First Chicago said Internet access to a wide array of underwriters will make the bond cheaper to issue.
"There's no question that we will have improved the interest rate prospects for the village," said Thomas J. Campbell, senior managing director of First Chicago Capital Markets.
Normally, there are about five bidders on any triple-A credit like Northbrook. First Chicago hopes the Internet will increase that to seven or more.
"They've got to be getting the lowest rate in the market on any given day," by using the Internet, said Mr. Campbell.
Thus far, about 80 electronic inquiries have been made about the issue since it was posted last Friday.
Although First Chicago couldn't determine who was looking at the proposal through the Internet and it didn't have a particular target number, it was pleased with the initial response.
The posting contains all the pertinent financial information on Northbrook, in addition to the structure of the deal, except for interest rates.
The Internet listing also contains a description of the use for the proceeds, which include improving roadways, acquiring public safety equipment, refinancing Northbrook's more expensive bond issues, and constructing two fire stations.

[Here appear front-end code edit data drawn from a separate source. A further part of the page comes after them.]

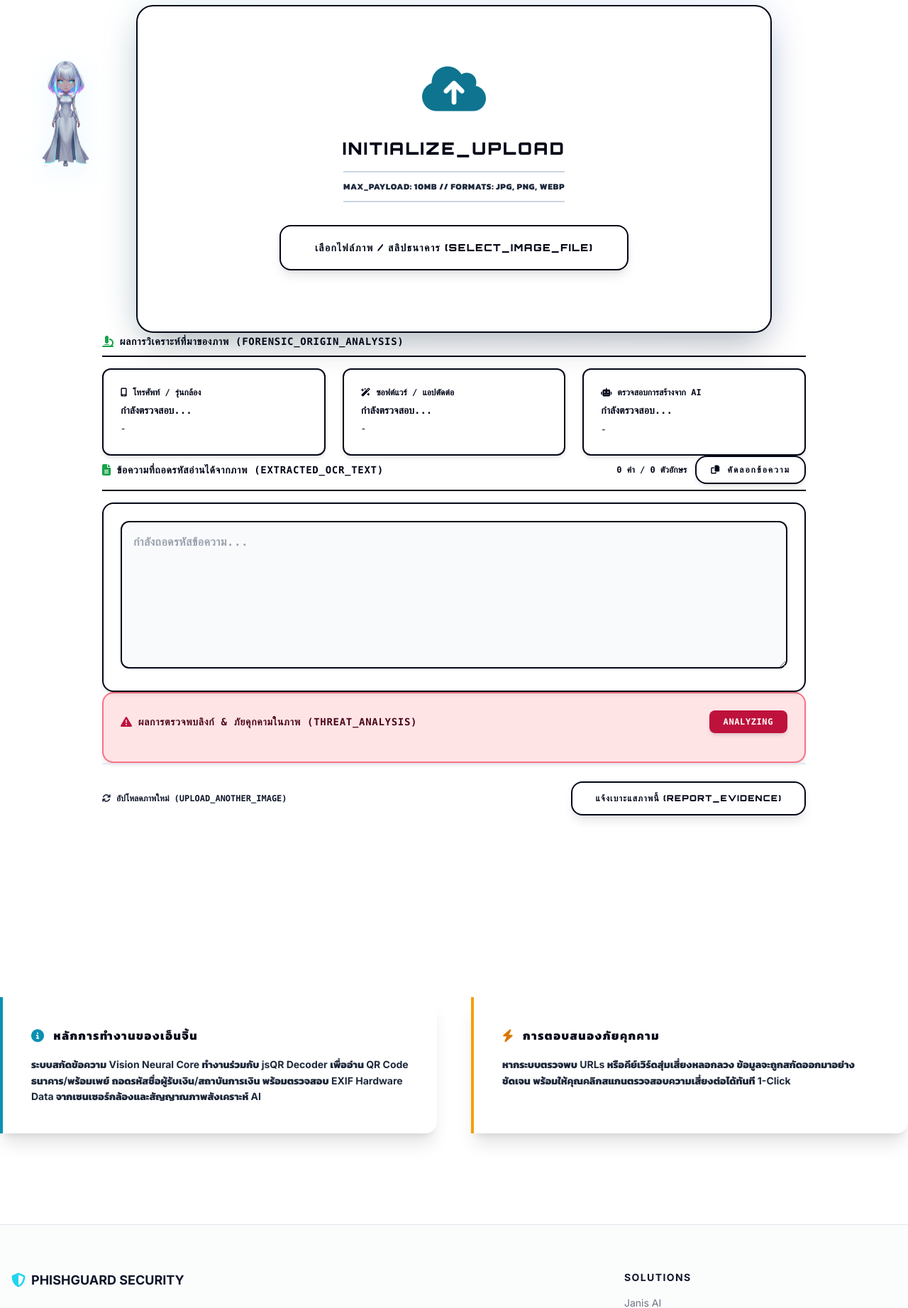
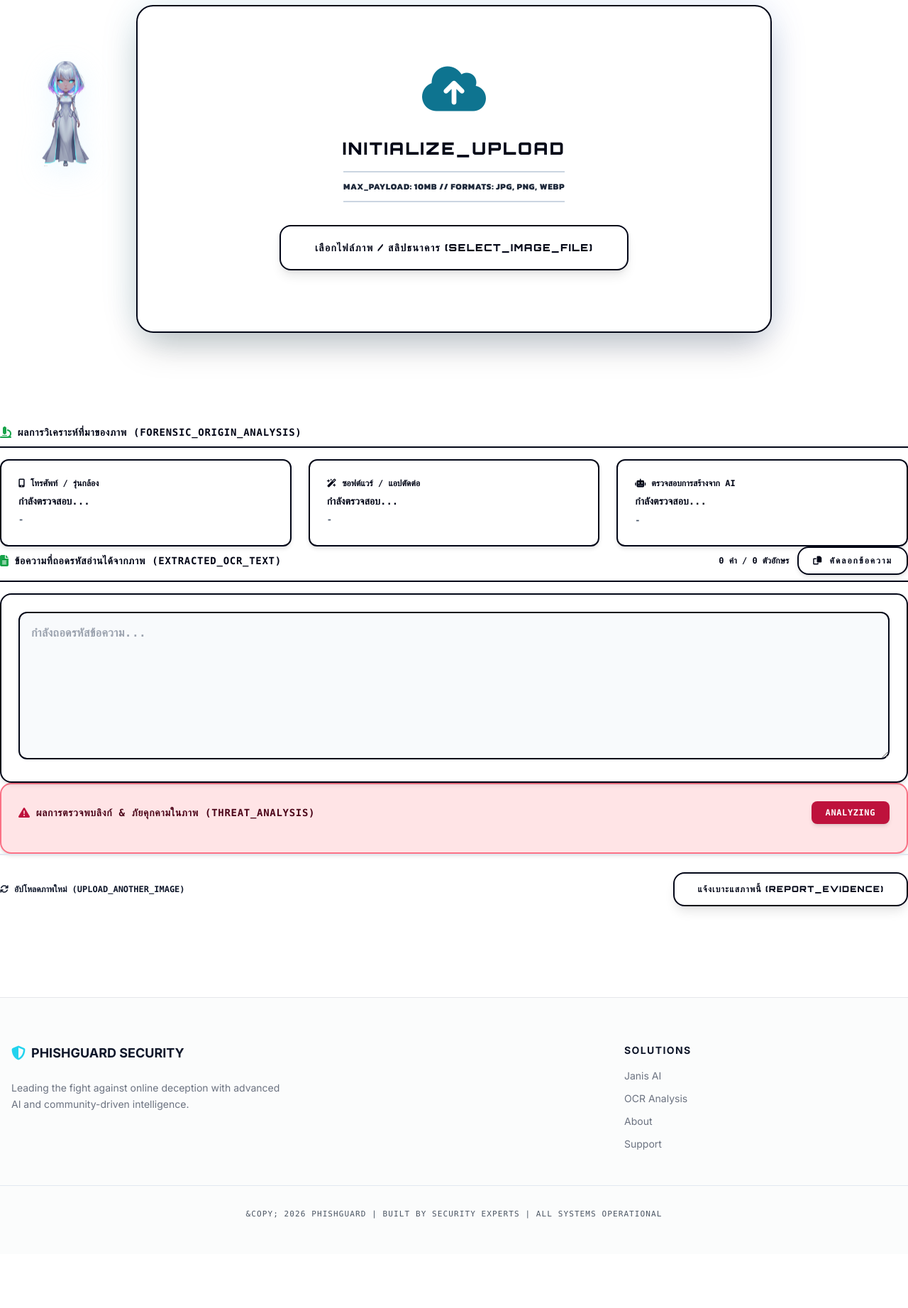
Before and after one commit to sakchai-01/PHISHGUARD, a FastAPI app: page /tools/ocr in a window 1280 px wide. Shown: the part 524-2367 px from the top of the page at 71% size. After the commit the page ends 2241 px from the top, so only its background shows below. Run offline with FastAPI, Linux system fonts and the light colour scheme; some libraries are stand-ins or nearby versions.

Commit message:
เมื่อเข้าหน้า   OCR Vision  จะแสดงผลเพียงแค่ หัวข้อหลัก (Header) และช่องสำหรับอัปโหลดภาพ (Upload Zone) เท่านั้น
สภาวะเริ่มต้น (ก่อนอัปโหลดไฟล์):

เมื่อเข้าหน้า

OCR Vision
 จะแสดงผลเพียงแค่ หัวข้อหลัก (Header) และช่องสำหรับอัปโหลดภาพ (Upload Zone) เท่านั้น
การ์ดพรีวิวภาพ, หลอดโหลดสถานะ, ผลการวิเคราะห์ forensic, การ์ดแผนที่ GPS, QR Code และการ์ดอธิบายข้อมูลส่วนล่างทั้งหมดจะถูก ซ่อนไว้ (Hidden) อย่างสะอาด สบายตา 100%
สภาวะหลังเลือกภาพอัปโหลด:

เมื่อผู้ใช้เลือกภาพถ่าย/สลิป ระบบจะค่อยๆ แสดงผลการ์ดพรีวิว หลอดประมวลผล และรายงานวิเคราะห์ออกมาอย่างเป็นลำดับขั้นและนุ่มนวล (Smooth Transition)

```diff
--- a/templates/ocr.html
+++ b/templates/ocr.html
@@ -131,7 +131,14 @@
             <div class="p-8 md:p-12 space-y-10">
                 <!-- Status Banner -->
                 <div class="flex items-center justify-between border-b-2 border-slate-200 pb-6 flex-wrap gap-4">
-                    <div class="flex items-cen                <!-- SECTION 1: DYNAMIC MULTI-TYPE QR CODE FORENSICS (สแกน QR Code ทุกประเภท: ธนาคาร / URL / Wi-Fi / vCard / ข้อความ) -->
+                    <div class="flex items-center gap-4">
+                        <span class="text-slate-700 font-mono text-xs font-black">[SYSTEM]</span>
+                        <span class="text-emerald-700 font-mono text-xs font-black uppercase tracking-wider">ANALYSIS_COMPLETE // การวิเคราะห์ภาพเสร็จสมบูรณ์</span>
+                    </div>
+                    <span id="scan-timestamp" class="text-slate-800 font-mono text-xs font-black"></span>
+                </div>
+
+                <!-- SECTION 1: DYNAMIC MULTI-TYPE QR CODE FORENSICS (สแกน QR Code ทุกประเภท: ธนาคาร / URL / Wi-Fi / vCard / ข้อความ) -->
                 <div id="bank-qr-card" class="hidden cyber-card bg-white text-slate-950 rounded-2xl p-6 md:p-8 border-2 border-slate-950 shadow-xl space-y-6">
                     <div class="flex justify-between items-center border-b-2 border-slate-950 pb-4 flex-wrap gap-3">
                         <h4 class="text-slate-950 font-black tracking-wider uppercase flex items-center gap-3 text-base font-mono">
@@ -298,9 +305,9 @@
         </div>
     </div>
 
-    <!-- Tech Intel: UX Clarification -->
-    <div class="mt-32 grid grid-cols-1 md:grid-cols-2 gap-12">
-        <div class="p-10 border-l-4 border-cyan-600 bg-white shadow-xl rounded-r-2xl">
+    <!-- Tech Intel: UX Clarification (Hidden until image uploaded) -->
+    <div id="tech-intel-section" class="mt-32 hidden animate__animated animate__fadeIn grid grid-cols-1 md:grid-cols-2 gap-12">
+        <div class="p-10 border-l-4 border-cyan-600 bg-white shadow-xl rounded-r-2xl border-2 border-slate-950 border-l-cyan-600">
             <h4 class="font-black uppercase tracking-widest mb-4 flex items-center gap-3 text-slate-950 text-base">
                 <i class="fa-solid fa-circle-info text-cyan-600 text-lg"></i> หลักการทำงานของเอ็นจิ้น
             </h4>
@@ -308,7 +315,7 @@
                 ระบบสกัดข้อความ Vision Neural Core ทำงานร่วมกับ jsQR Decoder เพื่ออ่าน QR Code ธนาคาร/พร้อมเพย์ ถอดรหัสชื่อผู้รับเงิน/สถาบันการเงิน พร้อมตรวจสอบ EXIF Hardware Data จากเซนเซอร์กล้องและสัญญาณภาพสังเคราะห์ AI
             </p>
         </div>
-        <div class="p-10 border-l-4 border-amber-500 bg-white shadow-xl rounded-r-2xl">
+        <div class="p-10 border-l-4 border-amber-500 bg-white shadow-xl rounded-r-2xl border-2 border-slate-950 border-l-amber-500">
             <h4 class="font-black uppercase tracking-widest mb-4 flex items-center gap-3 text-slate-950 text-base">
                 <i class="fa-solid fa-bolt text-amber-600 text-lg"></i> การตอบสนองภัยคุกคาม
             </h4>
@@ -351,6 +358,7 @@ document.getElementById('file-upload').addEventListener('change', function(e) {
     // 1. Instantly Display Preview Card & Hide Result Terminal
     document.getElementById('active-preview-card').classList.remove('hidden');
     document.getElementById('processing-state').classList.remove('hidden');
+    document.getElementById('tech-intel-section').classList.remove('hidden');
     document.getElementById('ocr-result-container').classList.add('hidden');
     document.getElementById('bank-qr-card').classList.add('hidden');
     document.getElementById('gps-location-card').classList.add('hidden');
```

First Chicago said the Internet listing enhances the search capabilities of prospective underwriters. "The Internet gives you instantaneous disclosure," said John Peterson, a vice president with First Chicago.

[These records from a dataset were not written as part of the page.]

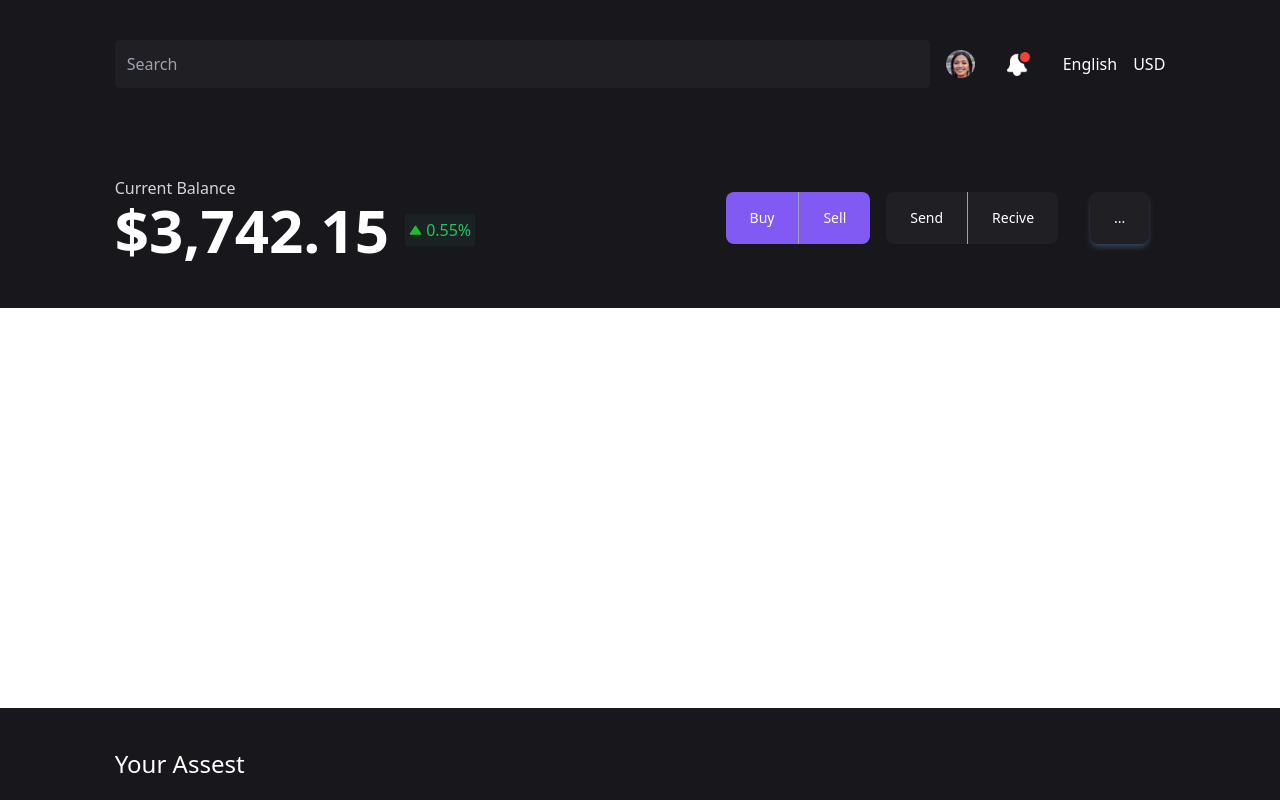
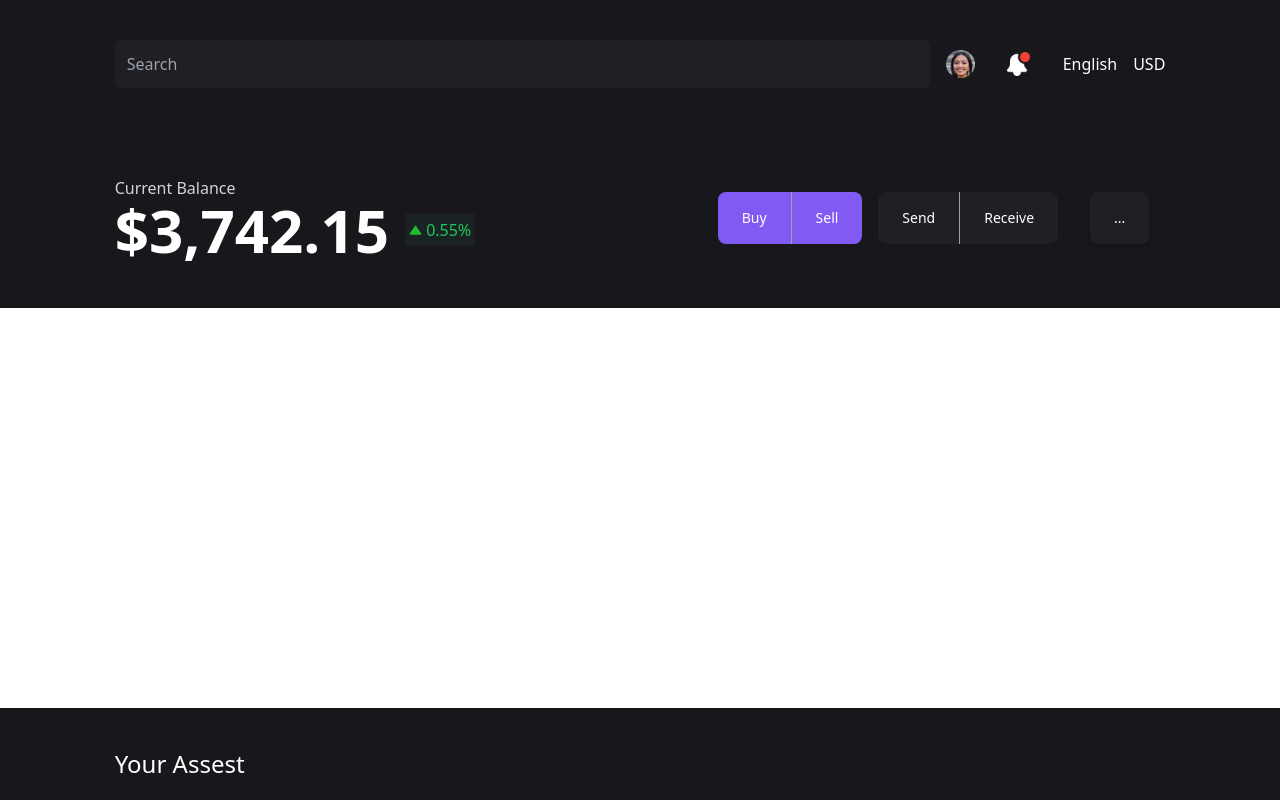
Before and after one commit to Aneal250/tinqlab_crypto, a React (Create React App) app: page / in a window 1280 px wide. Shown: the top 800 px of the page. Built offline with nearby package versions, Linux system fonts and the light colour scheme; no server answers.

Commit message:
typo Fix

```diff
--- a/src/component/SubHero.jsx
+++ b/src/component/SubHero.jsx
@@ -48,21 +48,21 @@ const SubHero = () => {
           <div className="inline-flex rounded-md shadow-sm" role="group">
             <button
               type="button"
-              className="md:px-6 md:py-4 px-3 py-2 md:text-sm text-xs font-medium text-white rounded-l-lg border-r border-gray-400 bg-dark-gray shadow-slate-700"
+              className="md:px-6 md:py-4 px-3 py-2 md:text-sm text-xs font-medium text-white rounded-l-lg border-r border-gray-400 bg-dark-gray "
             >
               Send
             </button>
 
             <button
               type="button"
-              className="md:px-6 md:py-4 px-3 py-2 md:text-sm text-xs font-medium text-white rounded-r-lg  border-gray-400 bg-dark-gray shadow-slate-700"
+              className="md:px-6 md:py-4 px-3 py-2 md:text-sm text-xs font-medium text-white rounded-r-lg  border-gray-400 bg-dark-gray "
             >
-              Recive
+              Receive
             </button>
           </div>
         </div>
         <div className="mx-4">
-          <button className="md:px-6 md:py-4 px-3 py-2 md:text-sm text-xs font-medium text-white rounded-r-lg rounded-l-lg bg-dark-gray shadow-md shadow-slate-700">
+          <button className="md:px-6 md:py-4 px-3 py-2 md:text-sm text-xs font-medium text-white rounded-r-lg rounded-l-lg bg-dark-gray shadow-md ">
             ...
           </button>
         </div>
```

While hopeful about the potential benefits of Internet access, First Chicago also sent out hard copies of the proposal.
By sending out hard copies, First Chicago not only gives those who don't have access to the Internet an opportunity to bid for the deal, but also minimizes the potential concerns of the Securities and Exchange Commission.
"If we delivered the offering electronically only, we would have had to have a hard copy correspondence between ourselves and the recipients saying that they accept this as the method of delivery and they reserve the right to receive this by hard copy in the future," said Mr. Campbell.
First Chicago put a notice on the Internet previously about a municipal bond deal, for a school district in Illinois, but had not gone as far as posting a preliminary offering.
Municipal bond underwriters said providing information through the Internet could have some positive effect in the future, although they said the ultimate test is whether electronic delivery of information is cost effective.
Selling the bonds through the Internet is the next step, said industry followers.
The idea met with some skepticism among players in the municipal bond industry.
"We add value by talking about the transaction with the customer (i.e. the prospective investor)," said one underwriter.
Others expressed concerns about how regulatory agencies might view such an electronic securities transaction.
Nonetheless, the industry generally thought the process would inevitably evolve towards a more active use of technology.
"Clearly, a portion of the future of the securities business lies in technology," said Si Matthies, a senior vice president and trading manager at Norwest Corp.
Said Mr. Campbell: "The industry is evolving. We're just trying to help it evolve faster."